One of the long-running subplots of "Pennyworth" is Alfred desperately wanting to leave London forever but not quite being able to do it. As much as he's wanted to get out, his British roots run deep, and so, despite his many attempts to set sail for the United States, he finds himself tied to the city his life has been built out of. In the finale, with so many things going horribly awry, he finally manages to get clear, but it's not exactly under ideal circumstances. When a mob of Lullaby victims attempts to tear him and his friends to pieces, they are forced to flee in a red double-decker bus. Never let it be said that the gang doesn't travel in style!

The Lullaby victims are terrifying, but despite being under the control of a mind-altering substance, the gang responds to them more or less as zombies and has no compunction about offing a few — quite a few, actually. The crew picks up the Waynes along their way, which is great, considering we're not totally sure what would have become of them otherwise. Alfie also brings Daveboy and his mom, Mrs. P., who had previously been disappointed and annoyed when he tried to leave the city. However, she now seems infinitely more pleased with the idea as the alternate grows increasingly grim. Frankly, we're glad they got out while the getting was good.

A (literal) bomb drop

As we've described at length, much of this season was about the crew attempting to get to the bottom of the whole Lullaby mess. Though they succeeded in figuring out what was going on, they weren't able to totally curb the catastrophic events that occurred once the general population had ingested a fair amount of the stuff. In the end, the best they've got is to get out of town and let the effects of Lullaby wear themselves out. However, by the end of the episode, we realize that even that dismal conclusion is a bit too far on the side of optimism.

With Alfred and Sandra excited to be wed, the double-decker bus pulls over on the side of the road. As they happily exchange vows, Sandra taking the time to be intentional and Alfie looking like he expects her to back out at any moment, she finally says those magical words, "I do." When Alfred is asked if he takes Sandra as his wife, he goes to speak, but the camera pans out, and we see an enormous mushroom cloud rise up over London. As everyone gazes on, struck with awe and horror, the credits roll without us ever knowing for sure if he said "I do" or not. What an ending!

From Pennyworth to Gotham

As noted, "Pennyworth" is generally considered a precursor to "Gotham," but by the end of the series, we've got way more questions than answers. The cliffhanger ending seems like a wild place to leave off, and the finale made very few (if any) attempts to join "Pennyworth" to the series it apparently spins off from. What happens to Sandra, and what happens after the bomb is dropped?
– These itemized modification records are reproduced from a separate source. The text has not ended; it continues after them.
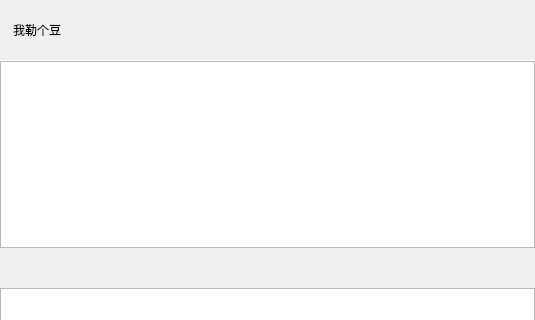
First picture: the form in chat/chatpage.ui, repository devzyz/Chat, before the edit; both pictures show x 0 to 535 and y 0 to 320 of the 535 by 478 pixel window.
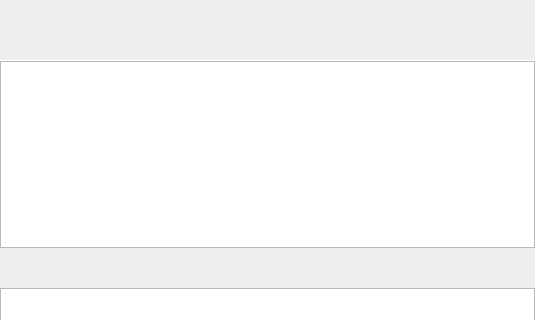
Second picture: the form after the edit. Custom widgets are drawn as their Qt base class.

The edit to the form file:
```diff
--- a/chat/chatpage.ui
+++ b/chat/chatpage.ui
@@ -98,7 +98,7 @@
             <item>
              <widget class="QLabel" name="title_label">
               <property name="text">
-               <string>我勒个豆</string>
+               <string/>
               </property>
              </widget>
             </item>
```
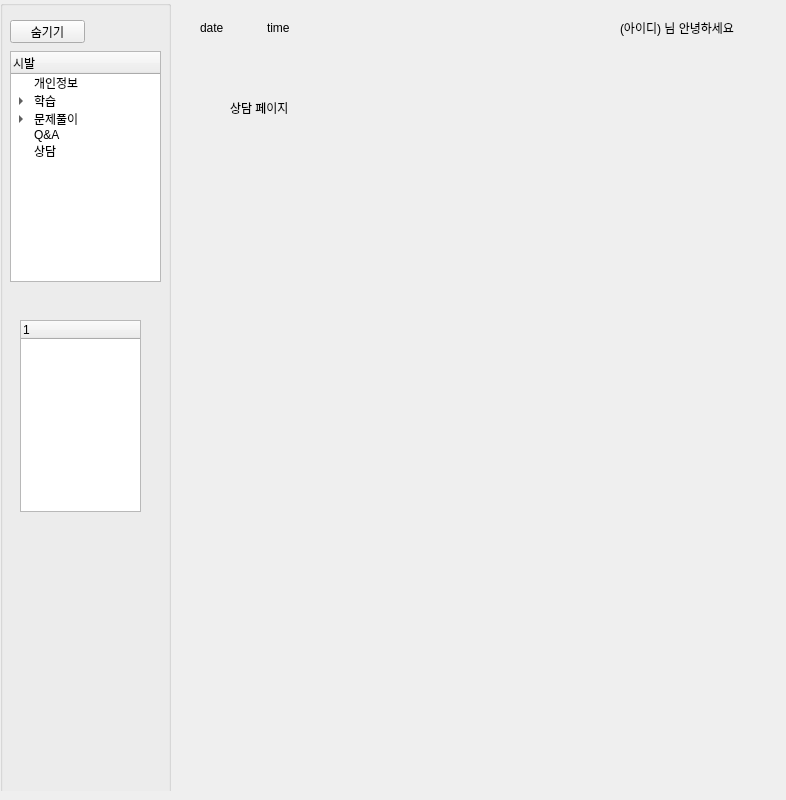
Qt form si_contents.ui (gitaeyu/Education_app) before a commit.
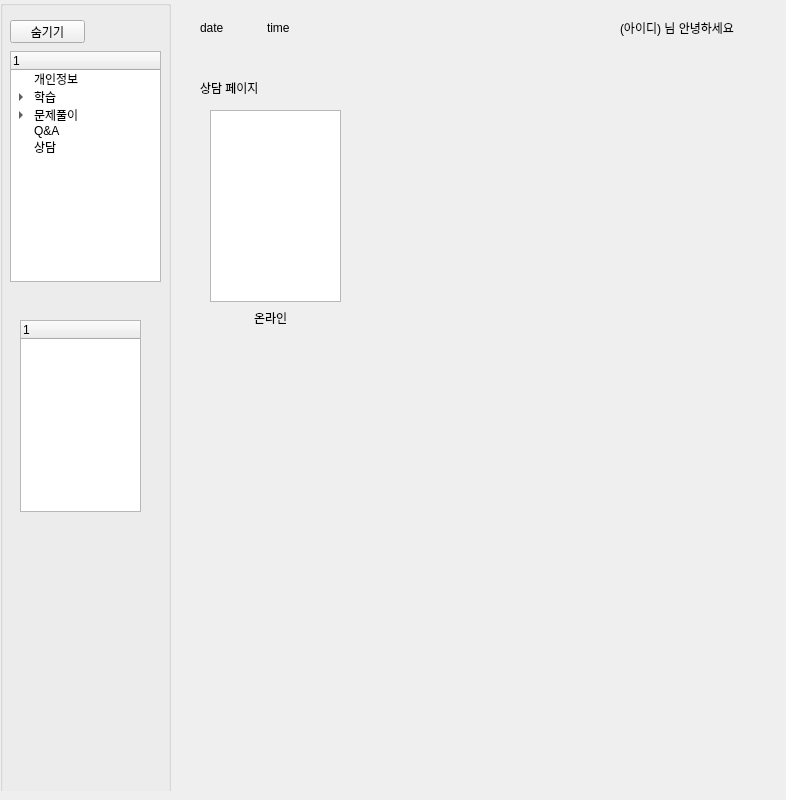
The same form after that commit. The open tabs and pages were chosen to show the change.

What changed in the file:
```diff
--- a/si_contents.ui
+++ b/si_contents.ui
@@ -77,7 +77,7 @@
       </property>
       <column>
        <property name="text">
-        <string>시발</string>
+        <string/>
        </property>
       </column>
       <item>
@@ -369,8 +369,8 @@
     <widget class="QLabel" name="label_4">
      <property name="geometry">
       <rect>
-       <x>40</x>
-       <y>30</y>
+       <x>10</x>
+       <y>10</y>
        <width>121</width>
        <height>16</height>
       </rect>
@@ -379,6 +379,29 @@
       <string>상담 페이지</string>
      </property>
     </widget>
+    <widget class="QListWidget" name="lw_online_teacher">
+     <property name="geometry">
+      <rect>
+       <x>20</x>
+       <y>40</y>
+       <width>131</width>
+       <height>192</height>
+      </rect>
+     </property>
+    </widget>
+    <widget class="QLabel" name="label_5">
+     <property name="geometry">
+      <rect>
+       <x>64</x>
+       <y>240</y>
+       <width>41</width>
+       <height>16</height>
+      </rect>
+     </property>
+     <property name="text">
+      <string>온라인</string>
+     </property>
+    </widget>
    </widget>
   </widget>
   <widget class="QLabel" name="lb_check_name">
```
Left out of the diff: 4 changed lines with no effect on the pictures.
All of this is going to have to be filed under the "rule of cool," where we just let go of every continuity error and question we have because, honestly, this series is awesome, and at a certain point the contradictions just don't matter anymore.

Though the continuity is truly all over the place, that shouldn't dissuade "Pennyworth" fans from seeking out "Gotham" and vice versa. The plotlines don't have to match up for these two to be incredibly fun alternate reality takes on the Batman mythos. The show nailed it where it counts, and that's the emotional thread between Jack Bannon's suave swagger and Sean Pertwee's uncertain but devoted butler, struggling to raise the son of his best friends and feeling like he's always letting them down. 

In the end, "Pennyworth" and "Gotham" have one major thing in common, and it's that we could have watched another 15 seasons of either without getting bored.